  • Debs

    Nice piece! The most important thing I have learnt is to take each day as it presents.
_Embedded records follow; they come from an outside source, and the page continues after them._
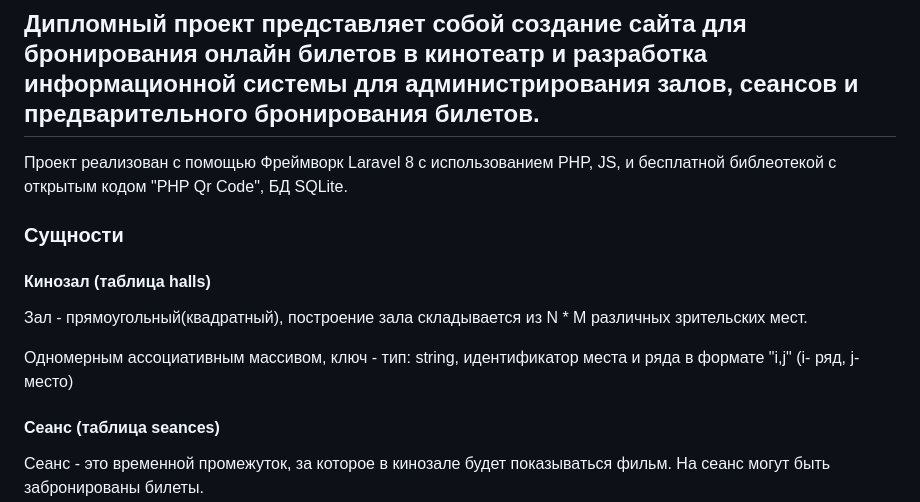
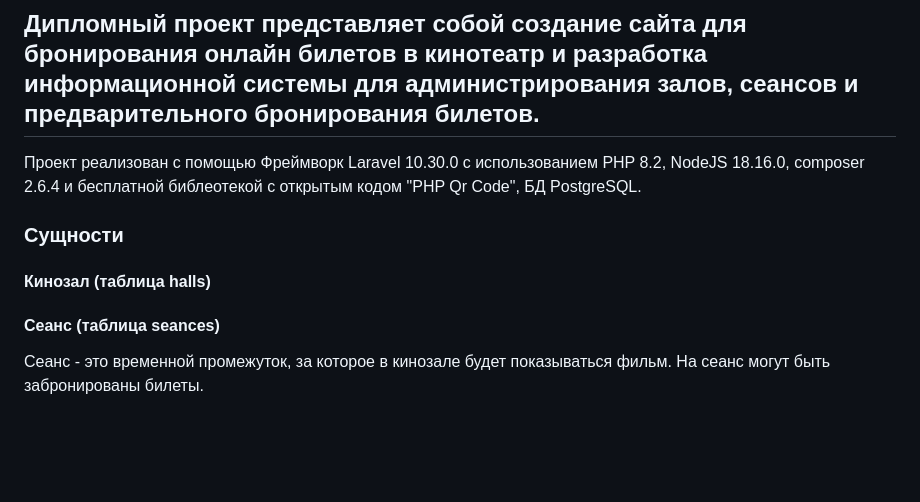
Before and after one commit to bob0kaaa/laravel-dip, a Markdown page: README.md, the part around the change. Rendered like a GitHub page; blank space fills up the shorter version.

Commit message:
edit: Редактирование README.md

```diff
--- a/README.md
+++ b/README.md
@@ -1,15 +1,12 @@
 # Дипломный проект по профессии «Веб-разработчик»
 ## Дипломный проект представляет собой создание сайта для бронирования онлайн билетов в кинотеатр и разработка информационной системы для администрирования залов, сеансов и предварительного бронирования билетов.
 
-Проект реализован с помощью Фреймворк Laravel 8 с использованием PHP, JS, и бесплатной библеотекой с открытым кодом "PHP Qr Code", БД SQLite.
+Проект реализован с помощью Фреймворк Laravel 10.30.0 с использованием PHP 8.2, NodeJS 18.16.0, composer 2.6.4  и бесплатной библеотекой с открытым кодом "PHP Qr Code", БД PostgreSQL.
 
 ### Сущности
 
 #### Кинозал (таблица halls)
 
-Зал - прямоугольный(квадратный), построение зала складывается из N * M различных зрительских мест.
-
-Одномерным ассоциативным массивом, ключ - тип: string, идентификатор места и ряда в формате "i,j" (i- ряд, j- место)
 
 
 #### Сеанс (таблица seances)
```
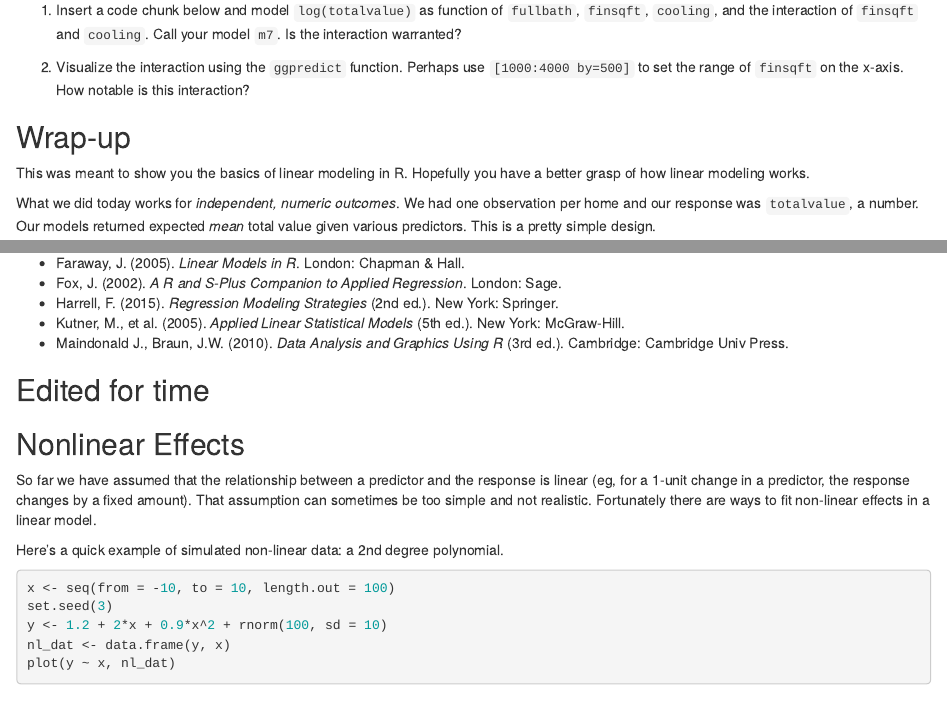
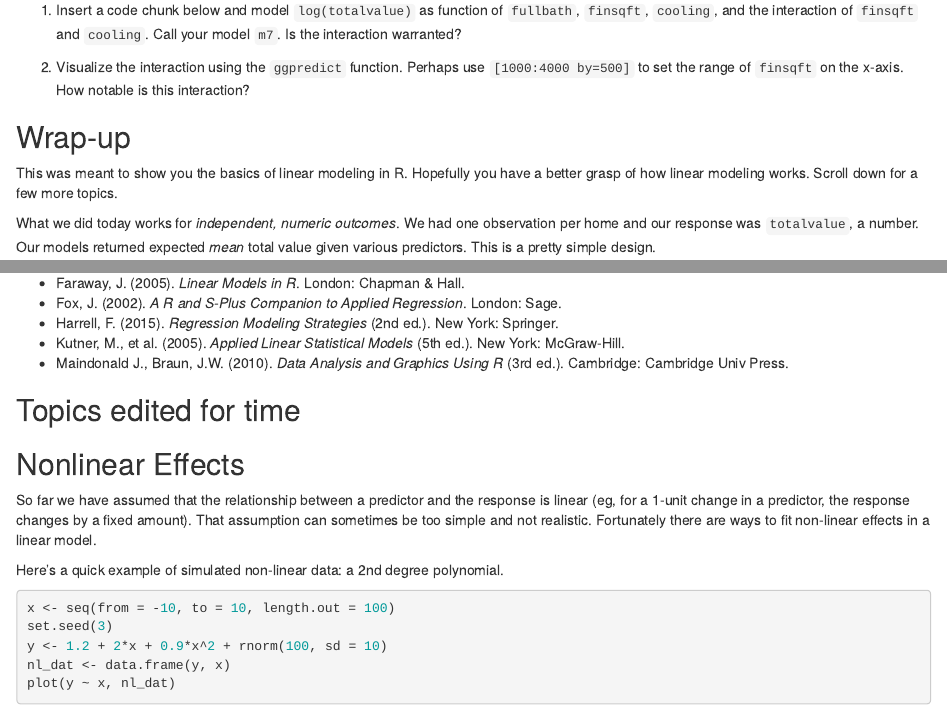
Before and after one commit to clayford/LinearModelingR, an R Markdown document (LinearModelingR.Rmd): the page in a window 1100 px wide, from 13170 px down, and a second part further down, joined at a grey line. Rendered offline with R 4.5, knitr and Pandoc, with nearby package versions; some code elsewhere in the file could not run offline.

Commit message:
add one more sentence

```diff
--- a/LinearModelingR.Rmd
+++ b/LinearModelingR.Rmd
@@ -546,7 +546,7 @@ The effect of `finsqft` seems to taper off the more fullbaths a house has. But t
 
 ## Wrap-up
 
-This was meant to show you the basics of linear modeling in R. Hopefully you have a better grasp of how linear modeling works.
+This was meant to show you the basics of linear modeling in R. Hopefully you have a better grasp of how linear modeling works. Scroll down for a few more topics.
 
 What we did today works for _independent, numeric outcomes_. We had one observation per home and our response was `totalvalue`, a number. Our models returned expected _mean_ total value given various predictors. This is a pretty simple design.
 
@@ -568,7 +568,7 @@ Things get more complicated when you have, say, binary responses or multiple mea
 - Maindonald J., Braun, J.W. (2010). _Data Analysis and Graphics Using R_ (3rd ed.). Cambridge: Cambridge Univ Press.
 
 
-## Edited for time
+## Topics edited for time
 
 
 ## Nonlinear Effects
```
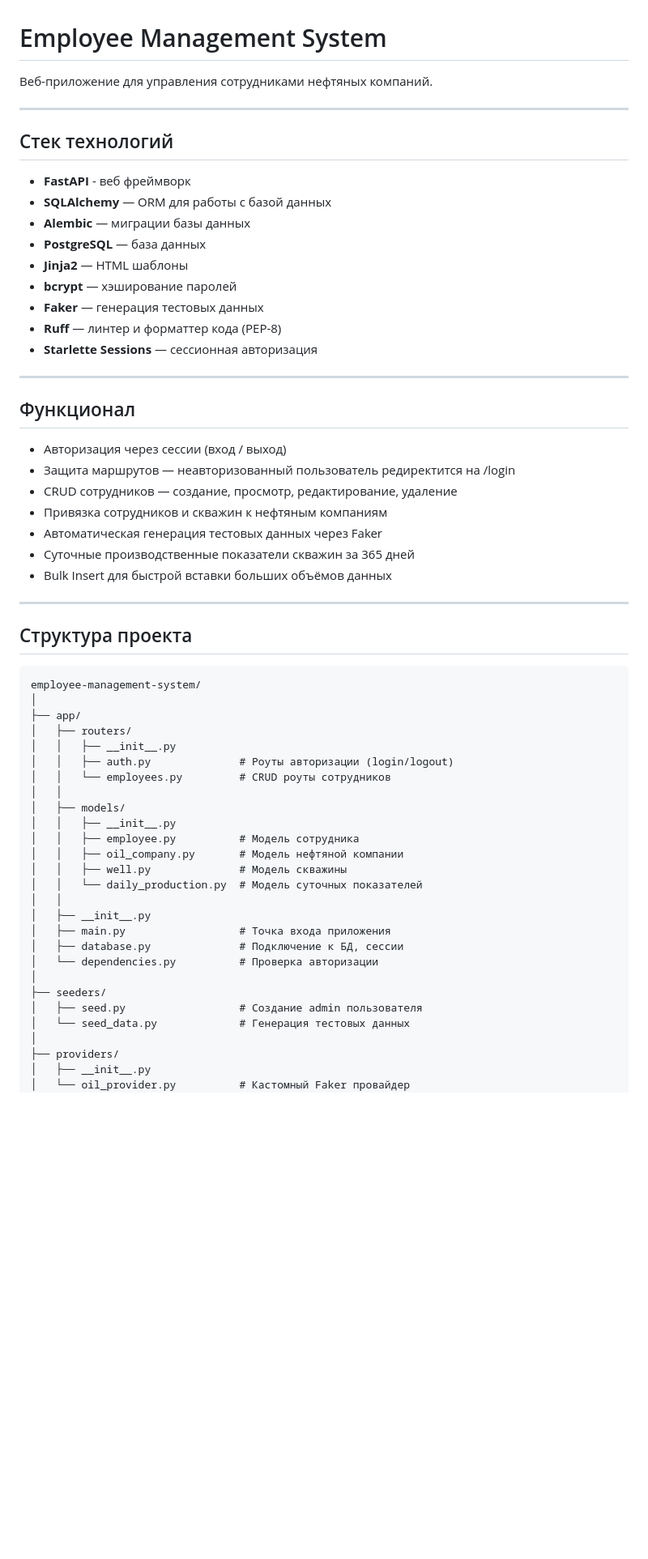
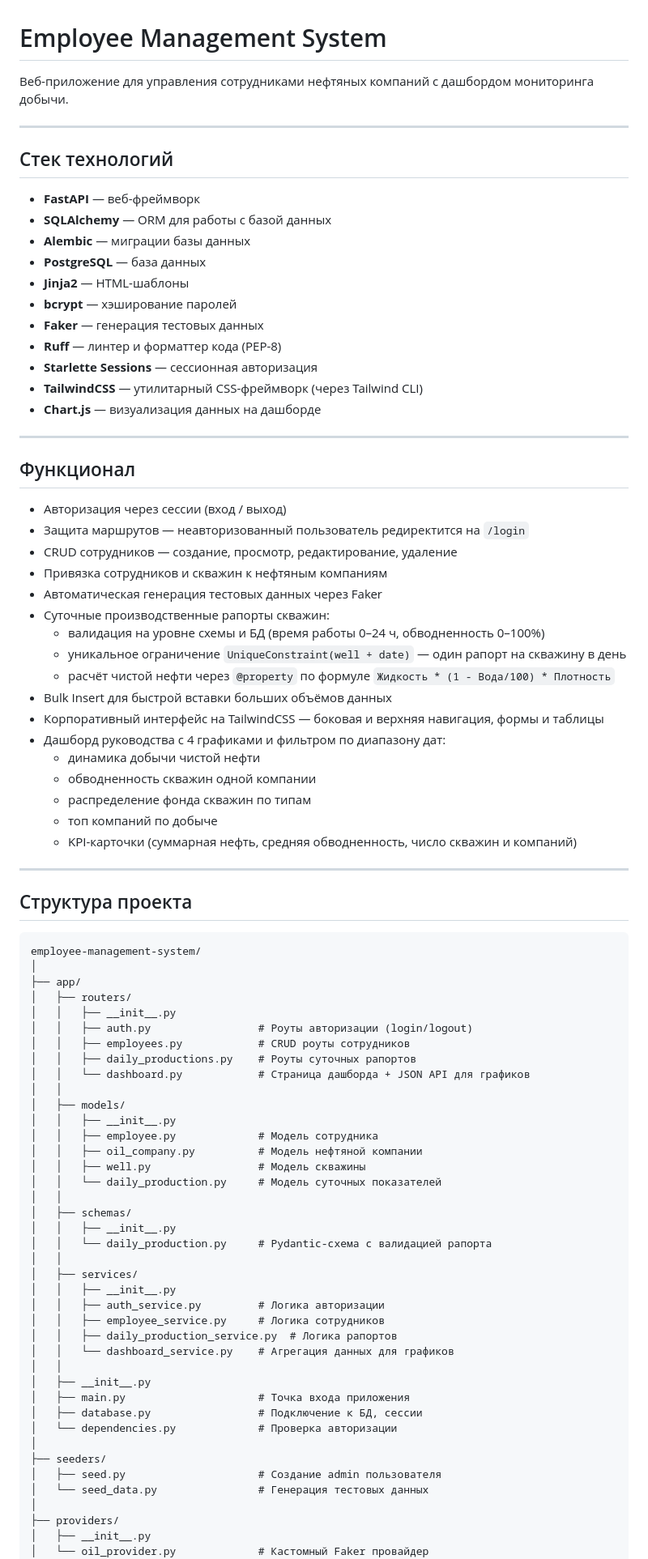
Before and after one commit to IslamK1/KMG_employment_management_system, a Markdown page: README.md, the part around one of its changes. Shown at 81% size. Rendered like a GitHub page; blank space fills up the shorter version.

Commit message:
Обновление README.md

```diff
--- a/README.md
+++ b/README.md
@@ -1,32 +1,44 @@
 # Employee Management System
 
-Веб-приложение для управления сотрудниками нефтяных компаний.
+Веб-приложение для управления сотрудниками нефтяных компаний с дашбордом мониторинга добычи.
 
 ---
 
 ## Стек технологий
 
-- **FastAPI** - веб фреймворк
+- **FastAPI** — веб-фреймворк
 - **SQLAlchemy** — ORM для работы с базой данных
 - **Alembic** — миграции базы данных
 - **PostgreSQL** — база данных
-- **Jinja2** — HTML шаблоны
+- **Jinja2** — HTML-шаблоны
 - **bcrypt** — хэширование паролей
 - **Faker** — генерация тестовых данных
 - **Ruff** — линтер и форматтер кода (PEP-8)
 - **Starlette Sessions** — сессионная авторизация
+- **TailwindCSS** — утилитарный CSS-фреймворк (через Tailwind CLI)
+- **Chart.js** — визуализация данных на дашборде
 
 ---
 
 ## Функционал
 
 - Авторизация через сессии (вход / выход)
-- Защита маршрутов — неавторизованный пользователь редиректится на /login
+- Защита маршрутов — неавторизованный пользователь редиректится на `/login`
 - CRUD сотрудников — создание, просмотр, редактирование, удаление
 - Привязка сотрудников и скважин к нефтяным компаниям
 - Автоматическая генерация тестовых данных через Faker
-- Суточные производственные показатели скважин за 365 дней
+- Суточные производственные рапорты скважин:
+  - валидация на уровне схемы и БД (время работы 0–24 ч, обводненность 0–100%)
+  - уникальное ограничение `UniqueConstraint(well + date)` — один рапорт на скважину в день
+  - расчёт чистой нефти через `@property` по формуле `Жидкость * (1 - Вода/100) * Плотность`
 - Bulk Insert для быстрой вставки больших объёмов данных
+- Корпоративный интерфейс на TailwindCSS — боковая и верхняя навигация, формы и таблицы
+- Дашборд руководства с 4 графиками и фильтром по диапазону дат:
+  - динамика добычи чистой нефти
+  - обводненность скважин одной компании
+  - распределение фонда скважин по типам
+  - топ компаний по добыче
+  - KPI-карточки (суммарная нефть, средняя обводненность, число скважин и компаний)
 
 ---
 
@@ -37,26 +49,39 @@
     ├── app/
     │   ├── routers/
     │   │   ├── __init__.py
-    │   │   ├── auth.py              # Роуты авторизации (login/logout)
-    │   │   └── employees.py         # CRUD роуты сотрудников
+    │   │   ├── auth.py                 # Роуты авторизации (login/logout)
+    │   │   ├── employees.py            # CRUD роуты сотрудников
+    │   │   ├── daily_productions.py    # Роуты суточных рапортов
+    │   │   └── dashboard.py            # Страница дашборда + JSON API для графиков
     │   │
     │   ├── models/
     │   │   ├── __init__.py
-    │   │   ├── employee.py          # Модель сотрудника
-    │   │   ├── oil_company.py       # Модель нефтяной компании
-    │   │   ├── well.py              # Модель скважины
-    │   │   └── daily_production.py  # Модель суточных показателей
+    │   │   ├── employee.py             # Модель сотрудника
+    │   │   ├── oil_company.py          # Модель нефтяной компании
+    │   │   ├── well.py                 # Модель скважины
+    │   │   └── daily_production.py     # Модель суточных показателей
+    │   │
+    │   ├── schemas/
+    │   │   ├── __init__.py
+    │   │   └── daily_production.py     # Pydantic-схема с валидацией рапорта
+    │   │
+    │   ├── services/
+    │   │   ├── __init__.py
+    │   │   ├── auth_service.py         # Логика авторизации
+    │   │   ├── employee_service.py     # Логика сотрудников
+    │   │   ├── daily_production_service.py  # Логика рапортов
+    │   │   └── dashboard_service.py    # Агрегация данных для графиков
     │   │
     │   ├── __init__.py
-    │   ├── main.py                  # Точка входа приложения
-    │   ├── database.py              # Подключение к БД, сессии
-    │   └── dependencies.py          # Проверка авторизации
+    │   ├── main.py                     # Точка входа приложения
+    │   ├── database.py                 # Подключение к БД, сессии
+    │   └── dependencies.py             # Проверка авторизации
     │
     ├── seeders/
-    │   ├── seed.py                  # Создание admin пользователя
-    │   └── seed_data.py             # Генерация тестовых данных
+    │   ├── seed.py                     # Создание admin пользователя
+    │   └── seed_data.py                # Генерация тестовых данных
     │
     ├── providers/
     │   ├── __init__.py
-    │   └── oil_provider.py          # Кастомный Faker провайдер
+    │   └── oil_provider.py             # Кастомный Faker провайдер
     │
```
Also changed, not shown: other parts of README.md (+82 -24 lines).
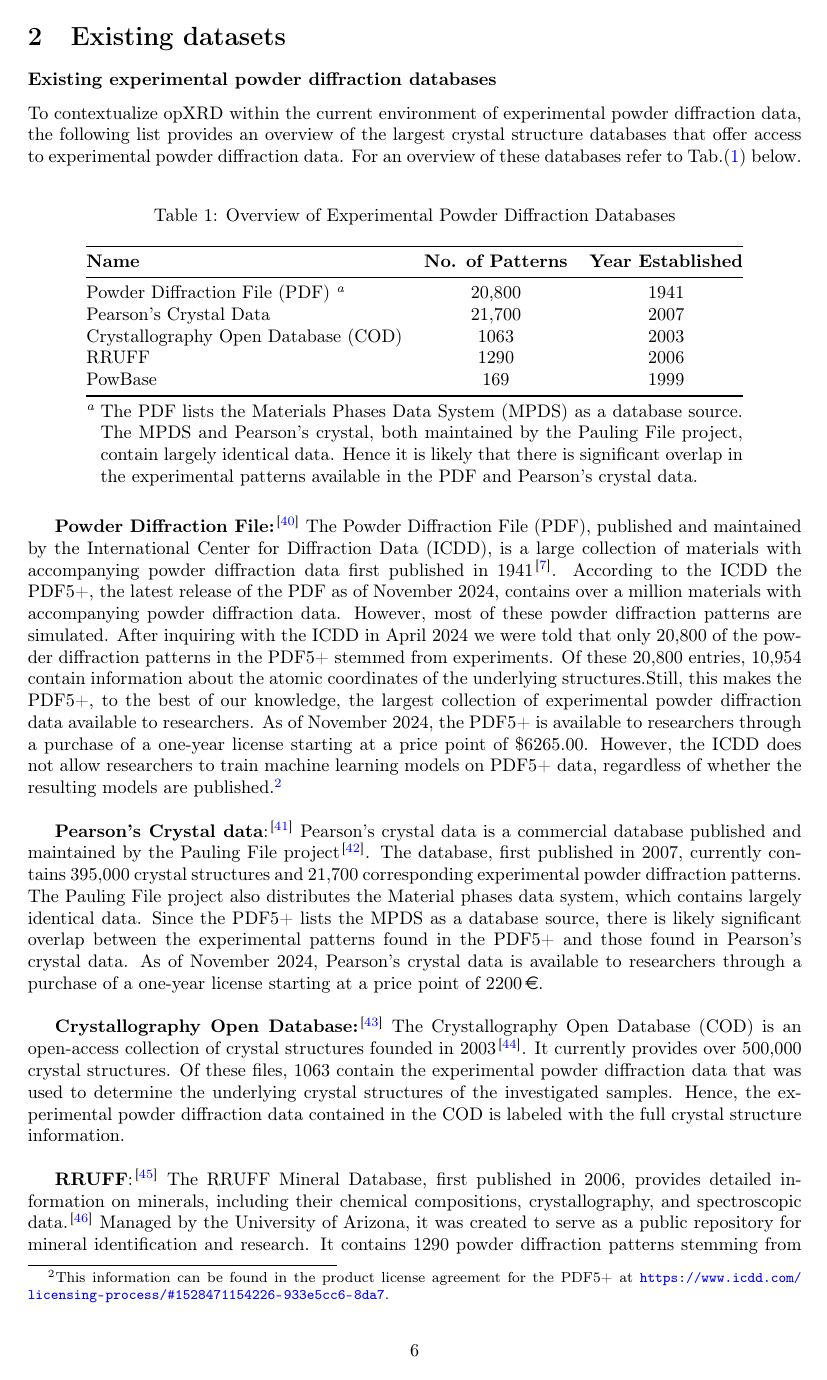
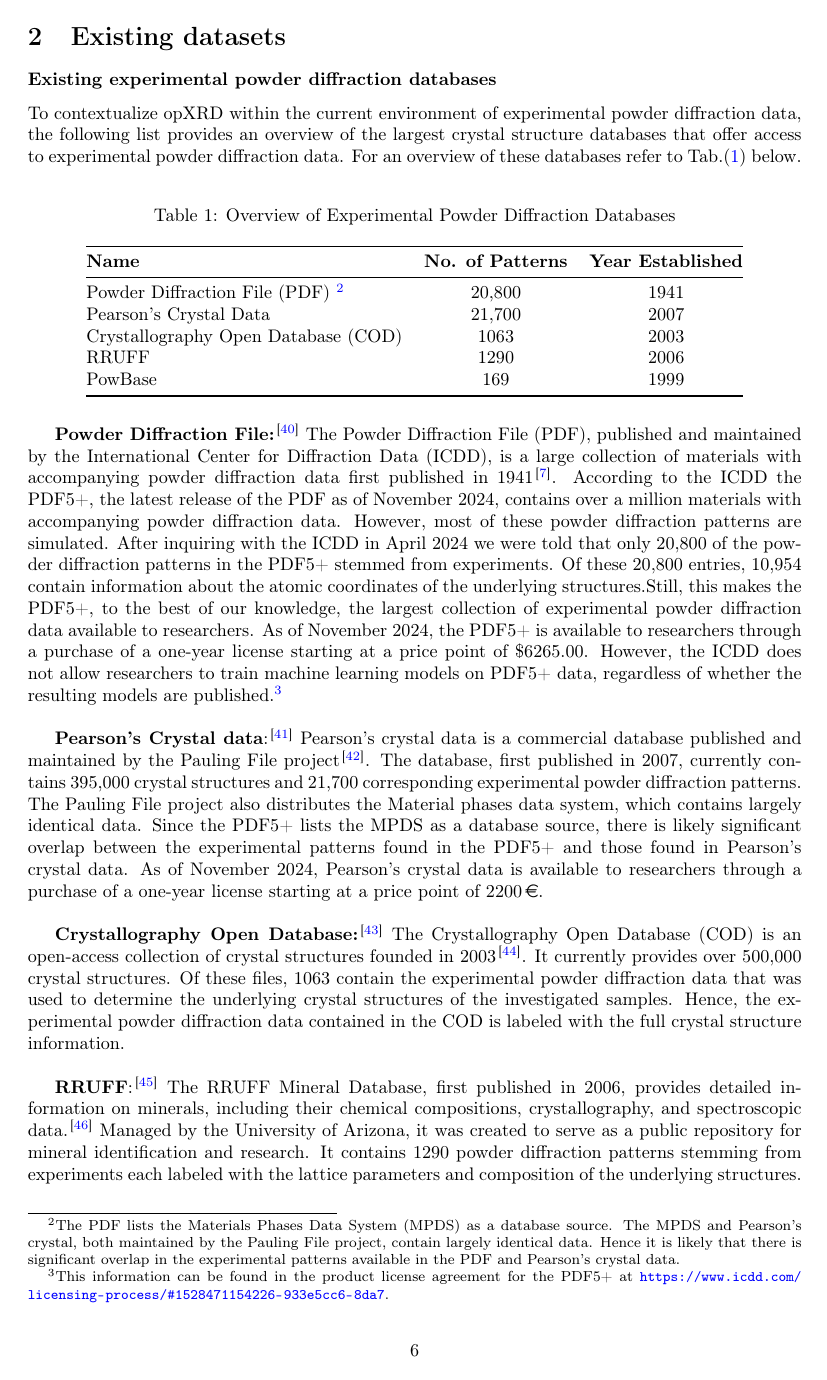
Before and after one commit to aimat-lab/opXRD-paper, a LaTeX paper (main.tex, which reads chapters/03_existing_datasets.tex): page 6 of 17. Compiled offline with pdfLaTeX.

Commit message:
Re-commited table with footnote at bottom of the page

```diff
--- a/chapters/03_existing_datasets.tex
+++ b/chapters/03_existing_datasets.tex
@@ -6,17 +6,17 @@
 \centering
 \caption{Overview of Experimental Powder Diffraction Databases}
 \label{tab:exp_databases}
-\begin{NiceTabular}{@{}lcc@{}}
+\begin{tabular}{@{}lcc@{}}
 \toprule
 \textbf{Name}                          & \textbf{No. of Patterns} & \textbf{Year Established} \\
 \midrule
-Powder Diffraction File (PDF) \tabularnote{The PDF lists the Materials Phases Data System (MPDS) as a database source. The MPDS and Pearson's crystal, both maintained by the Pauling File project, contain largely identical data. Hence it is likely that there is significant overlap in the experimental patterns available in the PDF and Pearson's crystal data.}           & 20,800                  & 1941                      \\
+Powder Diffraction File (PDF)  \tablefootnote{The PDF lists the Materials Phases Data System (MPDS) as a database source. The MPDS and Pearson's crystal, both maintained by the Pauling File project, contain largely identical data. Hence it is likely that there is significant overlap in the experimental patterns available in the PDF and Pearson's crystal data.}         & 20,800                  & 1941                      \\
 Pearson's Crystal Data                 & 21,700                  & 2007        \\
 Crystallography Open Database (COD)    & 1063                    & 2003                      \\
 RRUFF                                  & 1290                    & 2006                      \\
 PowBase                                & 169                     & 1999                      \\
 \bottomrule
-\end{NiceTabular}
+\end{tabular}
 \end{table}
 
 \textbf{Powder Diffraction File:} \cite{PDFWeb} The Powder Diffraction File (PDF), published and maintained by the International Center for Diffraction Data (ICDD), is a large collection of materials with accompanying powder diffraction data first published in 1941\cite{GatesRector2019}. According to the ICDD the PDF5+, the latest release of the PDF as of November 2024, contains over a million materials with accompanying powder diffraction data. However, most of these powder diffraction patterns are simulated. After inquiring with the ICDD in April 2024 we were told that only 20,800 of the powder diffraction patterns in the PDF5+ stemmed from experiments. Of these 20,800 entries, 10,954 contain information about the atomic coordinates of the underlying structures.%\footnote{We reached out to the contact address given on their website, info@icdd.com.}
```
Being unable to make long term plans during this lockdown hasn’t been easy but I’m learning to trust God through this, a positive.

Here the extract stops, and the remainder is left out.